## What you have to do
Copy every line from the records below that holds the word "addClassNames".

## Records supplied
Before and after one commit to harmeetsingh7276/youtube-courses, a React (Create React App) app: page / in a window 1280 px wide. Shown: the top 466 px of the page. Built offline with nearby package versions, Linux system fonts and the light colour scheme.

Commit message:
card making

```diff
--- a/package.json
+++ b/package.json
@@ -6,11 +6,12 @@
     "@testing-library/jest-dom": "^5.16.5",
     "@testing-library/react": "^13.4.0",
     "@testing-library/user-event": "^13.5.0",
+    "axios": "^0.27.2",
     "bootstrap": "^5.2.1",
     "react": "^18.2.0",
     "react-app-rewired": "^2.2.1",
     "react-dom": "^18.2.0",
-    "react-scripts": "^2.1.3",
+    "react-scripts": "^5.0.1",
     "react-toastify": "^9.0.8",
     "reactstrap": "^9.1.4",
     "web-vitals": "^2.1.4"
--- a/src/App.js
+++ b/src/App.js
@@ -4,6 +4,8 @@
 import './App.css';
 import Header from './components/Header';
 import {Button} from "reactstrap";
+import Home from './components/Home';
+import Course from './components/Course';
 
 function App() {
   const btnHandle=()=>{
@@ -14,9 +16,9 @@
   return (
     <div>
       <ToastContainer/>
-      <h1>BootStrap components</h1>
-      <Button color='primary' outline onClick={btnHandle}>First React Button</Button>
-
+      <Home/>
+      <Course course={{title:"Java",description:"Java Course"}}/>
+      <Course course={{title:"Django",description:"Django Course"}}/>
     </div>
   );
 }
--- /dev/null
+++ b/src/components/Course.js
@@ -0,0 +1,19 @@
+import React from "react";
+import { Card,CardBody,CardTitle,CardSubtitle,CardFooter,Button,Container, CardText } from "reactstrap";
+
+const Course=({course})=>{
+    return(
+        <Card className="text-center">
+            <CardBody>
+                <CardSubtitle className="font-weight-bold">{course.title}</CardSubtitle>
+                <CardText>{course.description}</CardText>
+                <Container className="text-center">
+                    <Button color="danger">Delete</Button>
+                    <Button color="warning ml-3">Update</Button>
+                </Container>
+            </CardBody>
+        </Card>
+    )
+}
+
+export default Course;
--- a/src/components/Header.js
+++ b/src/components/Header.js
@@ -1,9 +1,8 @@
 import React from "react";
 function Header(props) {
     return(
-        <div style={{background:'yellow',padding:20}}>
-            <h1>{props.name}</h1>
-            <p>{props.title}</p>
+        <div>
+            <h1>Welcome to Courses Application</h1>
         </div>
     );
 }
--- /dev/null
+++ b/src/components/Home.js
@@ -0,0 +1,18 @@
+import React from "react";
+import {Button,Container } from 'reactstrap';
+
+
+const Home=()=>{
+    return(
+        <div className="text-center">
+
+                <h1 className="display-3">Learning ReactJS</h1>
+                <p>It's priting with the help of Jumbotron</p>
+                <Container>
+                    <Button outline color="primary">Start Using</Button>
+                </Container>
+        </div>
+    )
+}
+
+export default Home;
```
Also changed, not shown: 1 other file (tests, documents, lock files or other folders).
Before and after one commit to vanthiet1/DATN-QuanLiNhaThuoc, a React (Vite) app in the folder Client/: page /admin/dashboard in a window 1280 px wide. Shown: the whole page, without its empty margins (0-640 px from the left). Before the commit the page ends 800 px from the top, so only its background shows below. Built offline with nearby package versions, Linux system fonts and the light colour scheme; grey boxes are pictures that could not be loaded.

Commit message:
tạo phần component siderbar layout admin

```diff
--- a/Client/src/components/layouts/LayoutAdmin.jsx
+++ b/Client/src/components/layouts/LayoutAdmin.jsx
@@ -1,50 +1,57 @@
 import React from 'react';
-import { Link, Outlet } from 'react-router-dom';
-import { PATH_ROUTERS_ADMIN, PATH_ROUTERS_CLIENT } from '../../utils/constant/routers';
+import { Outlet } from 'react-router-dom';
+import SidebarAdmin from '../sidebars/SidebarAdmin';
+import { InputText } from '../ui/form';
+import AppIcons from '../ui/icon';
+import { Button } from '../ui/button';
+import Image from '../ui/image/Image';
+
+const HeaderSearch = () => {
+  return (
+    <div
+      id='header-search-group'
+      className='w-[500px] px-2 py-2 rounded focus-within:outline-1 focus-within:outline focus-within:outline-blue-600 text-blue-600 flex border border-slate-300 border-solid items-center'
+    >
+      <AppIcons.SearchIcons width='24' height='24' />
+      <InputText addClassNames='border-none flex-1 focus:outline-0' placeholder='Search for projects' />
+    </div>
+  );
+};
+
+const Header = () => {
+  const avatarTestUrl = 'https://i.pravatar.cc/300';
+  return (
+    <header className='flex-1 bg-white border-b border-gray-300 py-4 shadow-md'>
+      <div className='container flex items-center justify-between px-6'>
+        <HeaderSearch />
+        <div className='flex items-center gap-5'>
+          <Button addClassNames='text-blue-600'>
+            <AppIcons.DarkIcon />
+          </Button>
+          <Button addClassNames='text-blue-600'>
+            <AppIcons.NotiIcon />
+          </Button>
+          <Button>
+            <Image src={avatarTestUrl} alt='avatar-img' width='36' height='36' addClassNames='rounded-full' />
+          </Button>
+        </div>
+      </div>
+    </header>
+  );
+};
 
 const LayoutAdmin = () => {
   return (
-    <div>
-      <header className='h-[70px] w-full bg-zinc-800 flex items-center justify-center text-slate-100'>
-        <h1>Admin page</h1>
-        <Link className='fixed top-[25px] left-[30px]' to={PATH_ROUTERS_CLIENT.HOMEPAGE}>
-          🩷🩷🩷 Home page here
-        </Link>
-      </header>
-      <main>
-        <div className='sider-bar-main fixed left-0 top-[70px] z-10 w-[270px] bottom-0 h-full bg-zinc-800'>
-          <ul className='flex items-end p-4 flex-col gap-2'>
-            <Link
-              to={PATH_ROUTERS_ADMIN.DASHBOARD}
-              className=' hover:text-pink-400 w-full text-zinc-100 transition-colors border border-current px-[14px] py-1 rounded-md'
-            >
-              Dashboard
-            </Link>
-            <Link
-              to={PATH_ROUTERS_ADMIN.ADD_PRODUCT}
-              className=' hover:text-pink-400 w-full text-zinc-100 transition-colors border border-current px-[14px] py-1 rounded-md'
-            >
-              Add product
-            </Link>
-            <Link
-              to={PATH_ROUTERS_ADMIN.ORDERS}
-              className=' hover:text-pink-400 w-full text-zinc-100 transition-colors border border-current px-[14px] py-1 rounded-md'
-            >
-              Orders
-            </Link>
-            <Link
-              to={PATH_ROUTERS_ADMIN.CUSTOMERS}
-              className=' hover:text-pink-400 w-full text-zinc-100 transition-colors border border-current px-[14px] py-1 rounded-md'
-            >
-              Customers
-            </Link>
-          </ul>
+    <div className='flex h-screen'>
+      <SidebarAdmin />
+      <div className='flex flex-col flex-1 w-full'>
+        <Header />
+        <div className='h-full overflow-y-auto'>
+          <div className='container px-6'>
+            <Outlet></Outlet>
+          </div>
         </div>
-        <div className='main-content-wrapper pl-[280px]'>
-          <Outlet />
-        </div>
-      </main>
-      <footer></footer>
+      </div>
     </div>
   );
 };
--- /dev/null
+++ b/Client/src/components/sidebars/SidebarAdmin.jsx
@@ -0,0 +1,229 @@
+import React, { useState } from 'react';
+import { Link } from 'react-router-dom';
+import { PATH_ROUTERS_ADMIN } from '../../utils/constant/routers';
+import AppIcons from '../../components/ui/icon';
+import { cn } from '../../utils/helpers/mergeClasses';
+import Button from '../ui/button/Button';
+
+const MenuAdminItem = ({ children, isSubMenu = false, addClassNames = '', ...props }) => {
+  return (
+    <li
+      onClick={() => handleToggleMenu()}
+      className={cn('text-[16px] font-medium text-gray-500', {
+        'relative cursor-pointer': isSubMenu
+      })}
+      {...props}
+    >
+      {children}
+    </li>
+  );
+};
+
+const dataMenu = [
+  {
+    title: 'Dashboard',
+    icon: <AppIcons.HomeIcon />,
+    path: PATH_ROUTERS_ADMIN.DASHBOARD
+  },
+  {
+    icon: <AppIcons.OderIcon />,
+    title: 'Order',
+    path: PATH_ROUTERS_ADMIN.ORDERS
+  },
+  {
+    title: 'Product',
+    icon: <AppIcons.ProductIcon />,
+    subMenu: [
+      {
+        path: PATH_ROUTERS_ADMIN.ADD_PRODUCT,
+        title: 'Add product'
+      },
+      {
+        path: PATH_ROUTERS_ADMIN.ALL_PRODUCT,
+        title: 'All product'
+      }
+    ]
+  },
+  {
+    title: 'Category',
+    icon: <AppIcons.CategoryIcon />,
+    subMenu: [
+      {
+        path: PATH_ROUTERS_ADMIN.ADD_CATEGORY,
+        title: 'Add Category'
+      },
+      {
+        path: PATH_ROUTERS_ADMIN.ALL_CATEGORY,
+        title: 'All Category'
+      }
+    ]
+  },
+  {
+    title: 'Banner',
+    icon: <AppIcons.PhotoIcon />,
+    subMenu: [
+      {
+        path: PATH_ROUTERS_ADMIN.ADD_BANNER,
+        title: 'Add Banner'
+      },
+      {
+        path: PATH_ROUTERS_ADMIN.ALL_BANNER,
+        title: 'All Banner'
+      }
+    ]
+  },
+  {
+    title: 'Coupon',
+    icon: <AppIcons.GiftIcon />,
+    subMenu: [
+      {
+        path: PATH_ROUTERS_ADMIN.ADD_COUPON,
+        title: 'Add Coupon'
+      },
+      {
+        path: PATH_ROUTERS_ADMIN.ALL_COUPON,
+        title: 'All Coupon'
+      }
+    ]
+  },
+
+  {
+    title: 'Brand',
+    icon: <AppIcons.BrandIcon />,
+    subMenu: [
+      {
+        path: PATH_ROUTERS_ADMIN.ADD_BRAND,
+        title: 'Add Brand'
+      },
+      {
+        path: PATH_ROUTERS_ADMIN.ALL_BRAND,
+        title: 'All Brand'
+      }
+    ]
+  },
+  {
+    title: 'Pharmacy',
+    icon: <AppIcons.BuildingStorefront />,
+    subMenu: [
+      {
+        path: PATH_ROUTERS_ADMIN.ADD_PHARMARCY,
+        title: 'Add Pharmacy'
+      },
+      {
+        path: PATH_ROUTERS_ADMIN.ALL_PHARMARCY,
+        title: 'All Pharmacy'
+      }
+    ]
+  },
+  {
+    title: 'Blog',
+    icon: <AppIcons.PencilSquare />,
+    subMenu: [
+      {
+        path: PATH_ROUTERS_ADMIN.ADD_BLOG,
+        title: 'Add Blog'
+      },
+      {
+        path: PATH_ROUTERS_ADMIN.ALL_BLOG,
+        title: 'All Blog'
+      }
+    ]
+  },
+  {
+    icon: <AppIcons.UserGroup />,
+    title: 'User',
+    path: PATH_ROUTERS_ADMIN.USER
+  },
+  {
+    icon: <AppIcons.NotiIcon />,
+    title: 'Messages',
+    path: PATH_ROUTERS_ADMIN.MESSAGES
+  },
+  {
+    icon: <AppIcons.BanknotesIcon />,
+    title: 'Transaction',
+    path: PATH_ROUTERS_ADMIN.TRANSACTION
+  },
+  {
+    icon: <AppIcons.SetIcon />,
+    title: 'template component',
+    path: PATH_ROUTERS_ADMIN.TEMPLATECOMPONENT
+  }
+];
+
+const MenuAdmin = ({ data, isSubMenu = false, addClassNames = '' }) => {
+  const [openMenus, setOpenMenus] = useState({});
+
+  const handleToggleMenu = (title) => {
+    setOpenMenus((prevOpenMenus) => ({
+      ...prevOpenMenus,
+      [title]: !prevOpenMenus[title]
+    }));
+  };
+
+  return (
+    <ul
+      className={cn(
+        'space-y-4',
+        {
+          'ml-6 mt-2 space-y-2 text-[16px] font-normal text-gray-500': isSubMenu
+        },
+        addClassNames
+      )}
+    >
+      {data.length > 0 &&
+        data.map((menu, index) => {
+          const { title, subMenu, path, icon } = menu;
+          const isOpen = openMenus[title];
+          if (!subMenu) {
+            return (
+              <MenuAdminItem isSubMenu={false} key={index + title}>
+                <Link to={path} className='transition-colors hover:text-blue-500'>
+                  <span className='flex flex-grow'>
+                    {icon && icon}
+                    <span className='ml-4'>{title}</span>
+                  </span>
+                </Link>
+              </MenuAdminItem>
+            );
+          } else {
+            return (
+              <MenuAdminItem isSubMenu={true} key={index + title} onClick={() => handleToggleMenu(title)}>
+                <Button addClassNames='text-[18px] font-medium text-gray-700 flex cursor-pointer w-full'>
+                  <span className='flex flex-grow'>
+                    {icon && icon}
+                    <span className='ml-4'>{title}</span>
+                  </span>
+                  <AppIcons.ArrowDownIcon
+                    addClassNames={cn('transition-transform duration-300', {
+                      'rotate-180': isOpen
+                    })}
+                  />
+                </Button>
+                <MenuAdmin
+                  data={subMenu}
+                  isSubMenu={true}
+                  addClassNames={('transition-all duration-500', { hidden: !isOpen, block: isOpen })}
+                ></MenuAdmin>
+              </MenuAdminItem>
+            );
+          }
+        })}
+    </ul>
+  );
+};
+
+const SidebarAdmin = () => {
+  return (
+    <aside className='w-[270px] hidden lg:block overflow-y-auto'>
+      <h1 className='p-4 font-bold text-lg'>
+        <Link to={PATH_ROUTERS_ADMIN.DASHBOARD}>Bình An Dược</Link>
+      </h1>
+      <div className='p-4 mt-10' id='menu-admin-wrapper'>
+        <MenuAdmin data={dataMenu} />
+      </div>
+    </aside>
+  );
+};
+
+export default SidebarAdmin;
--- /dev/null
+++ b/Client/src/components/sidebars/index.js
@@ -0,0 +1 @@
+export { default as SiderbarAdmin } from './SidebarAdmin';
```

## Written response
+      <InputText addClassNames='border-none flex-1 focus:outline-0' placeholder='Search for projects' />
+          <Button addClassNames='text-blue-600'>
+          <Button addClassNames='text-blue-600'>
+            <Image src={avatarTestUrl} alt='avatar-img' width='36' height='36' addClassNames='rounded-full' />
+const MenuAdminItem = ({ children, isSubMenu = false, addClassNames = '', ...props }) => {
+const MenuAdmin = ({ data, isSubMenu = false, addClassNames = '' }) => {
+        addClassNames
+                <Button addClassNames='text-[18px] font-medium text-gray-700 flex cursor-pointer w-full'>
+                    addClassNames={cn('transition-transform duration-300', {
+                  addClassNames={('transition-all duration-500', { hidden: !isOpen, block: isOpen })}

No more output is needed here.